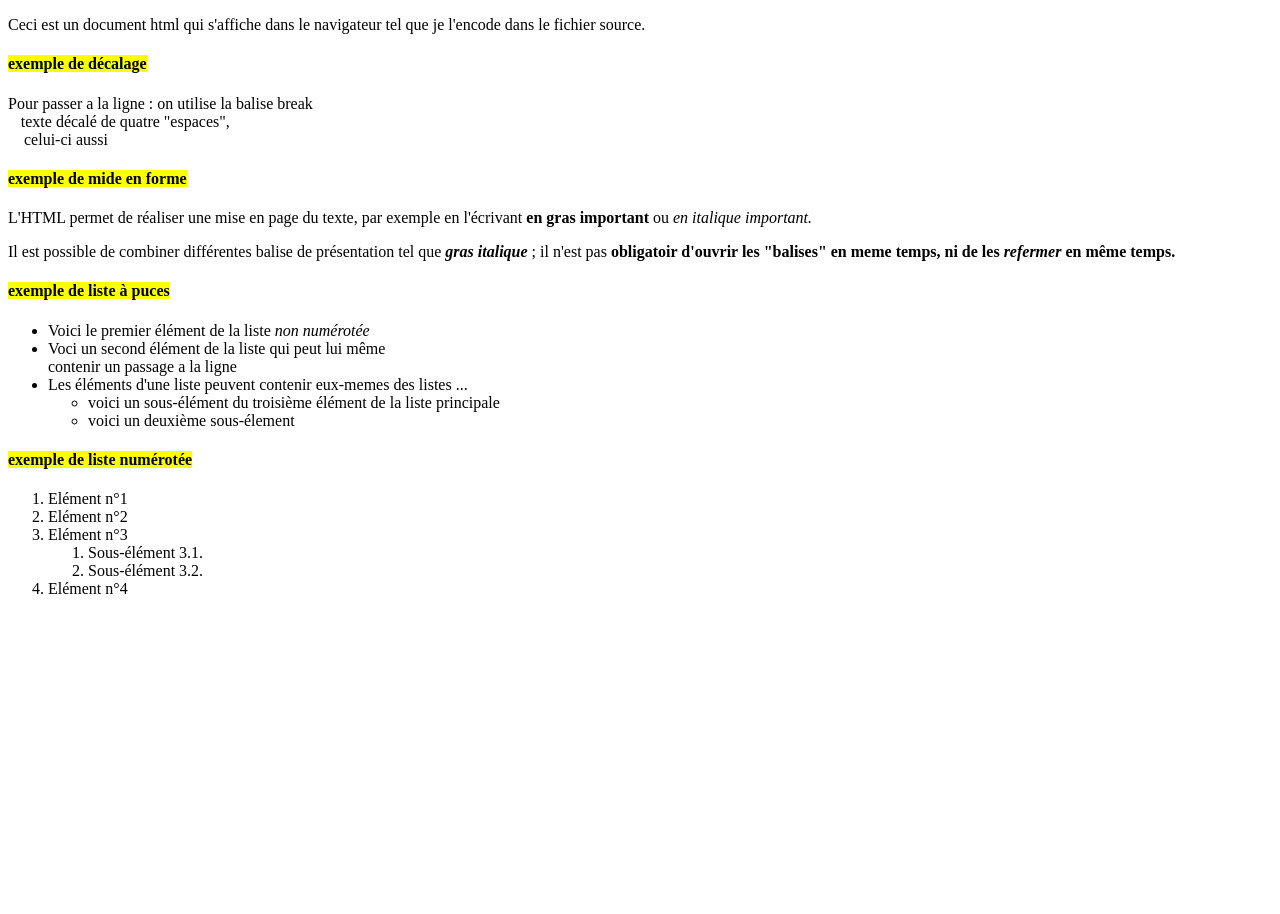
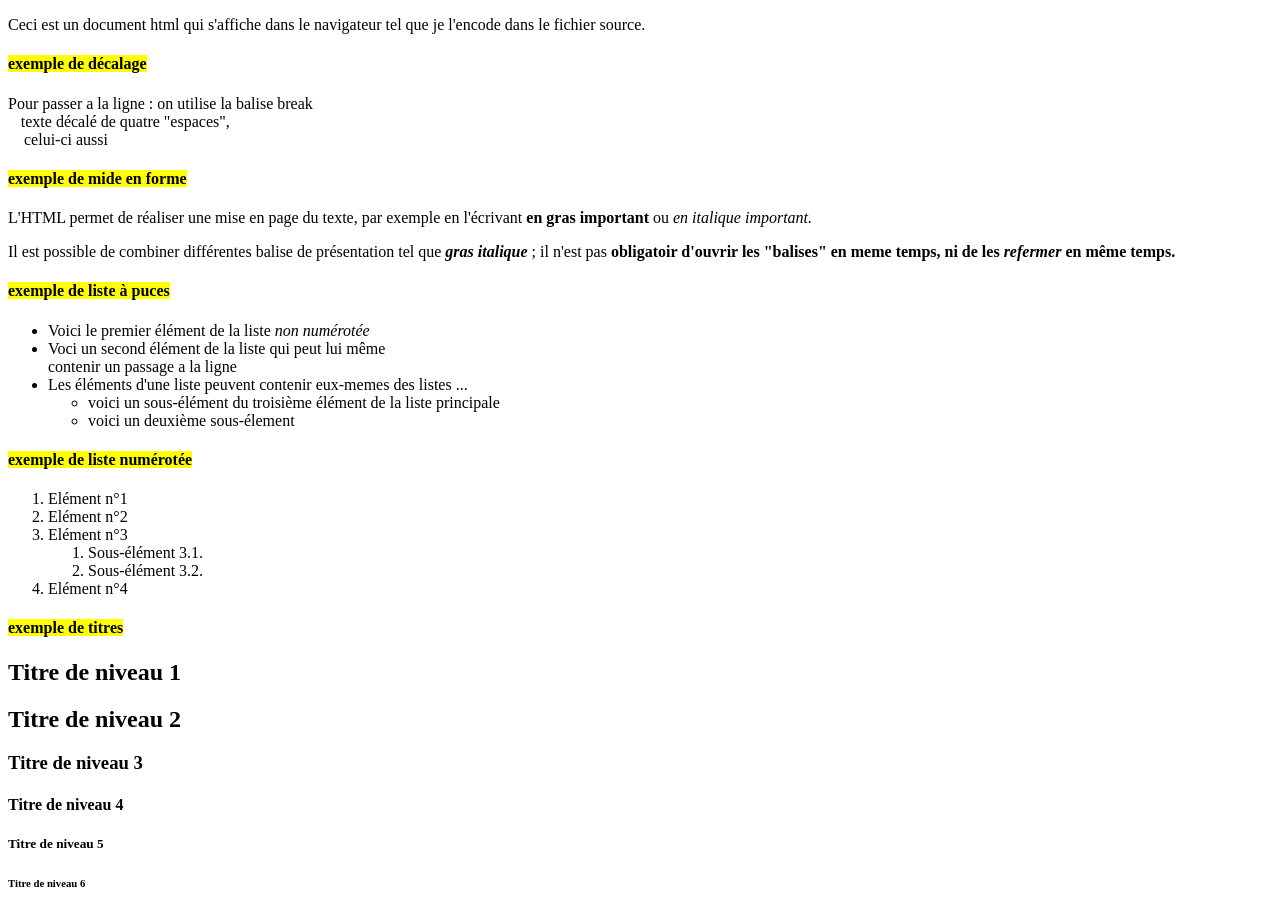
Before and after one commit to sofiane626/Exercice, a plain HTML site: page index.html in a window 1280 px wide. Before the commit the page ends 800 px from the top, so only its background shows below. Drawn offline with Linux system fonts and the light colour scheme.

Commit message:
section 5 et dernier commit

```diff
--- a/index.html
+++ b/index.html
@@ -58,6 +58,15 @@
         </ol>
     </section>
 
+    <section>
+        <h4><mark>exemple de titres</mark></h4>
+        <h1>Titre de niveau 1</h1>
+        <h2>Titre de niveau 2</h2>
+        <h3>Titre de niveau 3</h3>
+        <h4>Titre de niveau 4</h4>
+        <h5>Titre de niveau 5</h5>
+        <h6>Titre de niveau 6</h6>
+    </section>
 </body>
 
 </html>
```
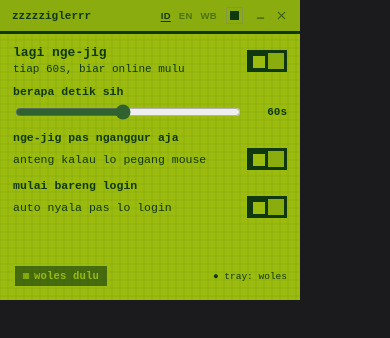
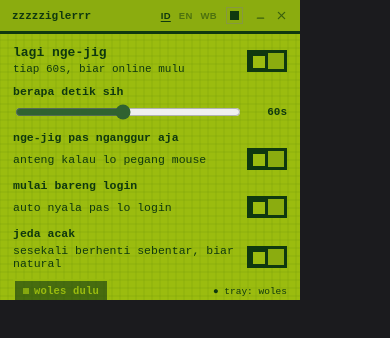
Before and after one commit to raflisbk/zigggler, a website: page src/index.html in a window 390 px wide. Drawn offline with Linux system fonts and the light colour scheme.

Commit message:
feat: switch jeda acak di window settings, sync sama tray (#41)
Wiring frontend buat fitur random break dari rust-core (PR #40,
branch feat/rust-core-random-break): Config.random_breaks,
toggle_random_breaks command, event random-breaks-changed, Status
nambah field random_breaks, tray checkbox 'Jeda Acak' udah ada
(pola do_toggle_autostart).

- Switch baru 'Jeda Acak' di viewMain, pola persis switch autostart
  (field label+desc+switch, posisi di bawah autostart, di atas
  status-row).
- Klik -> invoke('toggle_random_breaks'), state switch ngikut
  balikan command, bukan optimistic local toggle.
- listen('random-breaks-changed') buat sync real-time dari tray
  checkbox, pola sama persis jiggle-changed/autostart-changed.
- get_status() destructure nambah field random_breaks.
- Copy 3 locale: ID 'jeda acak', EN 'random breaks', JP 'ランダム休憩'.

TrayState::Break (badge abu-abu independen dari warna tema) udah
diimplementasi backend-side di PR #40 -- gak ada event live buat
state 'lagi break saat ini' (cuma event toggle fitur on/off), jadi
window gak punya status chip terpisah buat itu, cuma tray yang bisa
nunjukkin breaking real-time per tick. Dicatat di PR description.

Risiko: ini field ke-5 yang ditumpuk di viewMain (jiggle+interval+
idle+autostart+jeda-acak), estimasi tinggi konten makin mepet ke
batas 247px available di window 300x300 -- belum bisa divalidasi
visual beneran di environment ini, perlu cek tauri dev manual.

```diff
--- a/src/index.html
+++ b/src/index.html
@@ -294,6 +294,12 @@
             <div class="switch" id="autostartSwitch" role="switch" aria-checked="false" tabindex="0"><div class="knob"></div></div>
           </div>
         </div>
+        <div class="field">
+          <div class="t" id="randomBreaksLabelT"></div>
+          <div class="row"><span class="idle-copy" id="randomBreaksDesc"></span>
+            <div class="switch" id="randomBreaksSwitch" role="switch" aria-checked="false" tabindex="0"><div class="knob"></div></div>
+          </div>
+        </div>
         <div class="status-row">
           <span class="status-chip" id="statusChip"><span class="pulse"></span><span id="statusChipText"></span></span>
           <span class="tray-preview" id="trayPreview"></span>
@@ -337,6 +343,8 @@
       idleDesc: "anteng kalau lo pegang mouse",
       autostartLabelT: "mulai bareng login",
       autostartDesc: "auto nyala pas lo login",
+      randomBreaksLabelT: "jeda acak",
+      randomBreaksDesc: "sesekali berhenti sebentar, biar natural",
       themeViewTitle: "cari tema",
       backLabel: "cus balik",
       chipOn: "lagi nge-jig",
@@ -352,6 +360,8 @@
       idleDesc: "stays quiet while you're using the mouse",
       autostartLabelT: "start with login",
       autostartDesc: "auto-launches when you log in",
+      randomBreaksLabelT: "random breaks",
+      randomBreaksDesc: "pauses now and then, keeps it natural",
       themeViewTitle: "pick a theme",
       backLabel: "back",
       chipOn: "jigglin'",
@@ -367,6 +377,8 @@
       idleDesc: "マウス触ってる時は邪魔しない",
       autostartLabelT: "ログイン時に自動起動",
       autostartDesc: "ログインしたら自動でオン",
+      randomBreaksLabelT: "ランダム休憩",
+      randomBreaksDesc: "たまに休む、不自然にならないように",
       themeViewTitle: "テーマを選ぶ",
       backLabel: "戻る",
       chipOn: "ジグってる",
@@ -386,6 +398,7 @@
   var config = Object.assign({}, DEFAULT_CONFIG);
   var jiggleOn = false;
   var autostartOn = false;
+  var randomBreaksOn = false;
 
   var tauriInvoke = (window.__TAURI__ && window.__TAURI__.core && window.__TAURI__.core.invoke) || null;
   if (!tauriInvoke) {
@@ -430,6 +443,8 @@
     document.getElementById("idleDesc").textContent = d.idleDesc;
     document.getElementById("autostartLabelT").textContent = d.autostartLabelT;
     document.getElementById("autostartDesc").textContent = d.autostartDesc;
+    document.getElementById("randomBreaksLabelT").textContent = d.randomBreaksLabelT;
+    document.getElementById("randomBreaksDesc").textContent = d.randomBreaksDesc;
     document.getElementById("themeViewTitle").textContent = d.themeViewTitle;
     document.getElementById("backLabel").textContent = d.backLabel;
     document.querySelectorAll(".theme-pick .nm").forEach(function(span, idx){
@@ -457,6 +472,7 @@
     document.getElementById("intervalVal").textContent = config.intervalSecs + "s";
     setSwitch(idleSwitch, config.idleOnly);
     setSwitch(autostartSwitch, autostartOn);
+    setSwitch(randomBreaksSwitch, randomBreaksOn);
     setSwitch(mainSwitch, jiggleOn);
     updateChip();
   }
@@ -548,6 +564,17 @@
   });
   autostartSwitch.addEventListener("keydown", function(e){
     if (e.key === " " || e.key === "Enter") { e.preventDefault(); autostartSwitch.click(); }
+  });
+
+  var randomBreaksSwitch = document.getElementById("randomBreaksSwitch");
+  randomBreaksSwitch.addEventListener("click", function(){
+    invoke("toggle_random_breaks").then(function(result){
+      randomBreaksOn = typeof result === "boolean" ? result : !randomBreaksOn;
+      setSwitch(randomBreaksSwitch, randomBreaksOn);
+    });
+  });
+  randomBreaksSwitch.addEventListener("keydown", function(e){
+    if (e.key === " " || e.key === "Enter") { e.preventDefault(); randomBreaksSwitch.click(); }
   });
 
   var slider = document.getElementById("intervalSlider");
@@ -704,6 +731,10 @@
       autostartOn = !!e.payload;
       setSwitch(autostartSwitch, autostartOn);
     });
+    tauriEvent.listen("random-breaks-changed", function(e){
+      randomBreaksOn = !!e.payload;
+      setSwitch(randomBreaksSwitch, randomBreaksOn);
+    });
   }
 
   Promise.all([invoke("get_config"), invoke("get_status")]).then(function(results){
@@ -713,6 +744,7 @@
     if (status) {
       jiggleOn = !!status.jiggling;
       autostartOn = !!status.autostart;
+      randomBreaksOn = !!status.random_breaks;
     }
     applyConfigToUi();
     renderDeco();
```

-- EXERCISE REQUIREMENTS --
Beginning with the first line of the material above, please output each line exactly through the line that contains "(pola do_toggle_autostart).", and only those, leaving out pictures.

-- SOLUTION TO THE PROBLEM --
Before and after one commit to sofiane626/Exercice, a plain HTML site: page index.html in a window 1280 px wide. Before the commit the page ends 800 px from the top, so only its background shows below. Drawn offline with Linux system fonts and the light colour scheme.

Commit message:
section 5 et dernier commit

```diff
--- a/index.html
+++ b/index.html
@@ -58,6 +58,15 @@
         </ol>
     </section>
 
+    <section>
+        <h4><mark>exemple de titres</mark></h4>
+        <h1>Titre de niveau 1</h1>
+        <h2>Titre de niveau 2</h2>
+        <h3>Titre de niveau 3</h3>
+        <h4>Titre de niveau 4</h4>
+        <h5>Titre de niveau 5</h5>
+        <h6>Titre de niveau 6</h6>
+    </section>
 </body>
 
 </html>
```
Before and after one commit to raflisbk/zigggler, a website: page src/index.html in a window 390 px wide. Drawn offline with Linux system fonts and the light colour scheme.

Commit message:
feat: switch jeda acak di window settings, sync sama tray (#41)
Wiring frontend buat fitur random break dari rust-core (PR #40,
branch feat/rust-core-random-break): Config.random_breaks,
toggle_random_breaks command, event random-breaks-changed, Status
nambah field random_breaks, tray checkbox 'Jeda Acak' udah ada
(pola do_toggle_autostart).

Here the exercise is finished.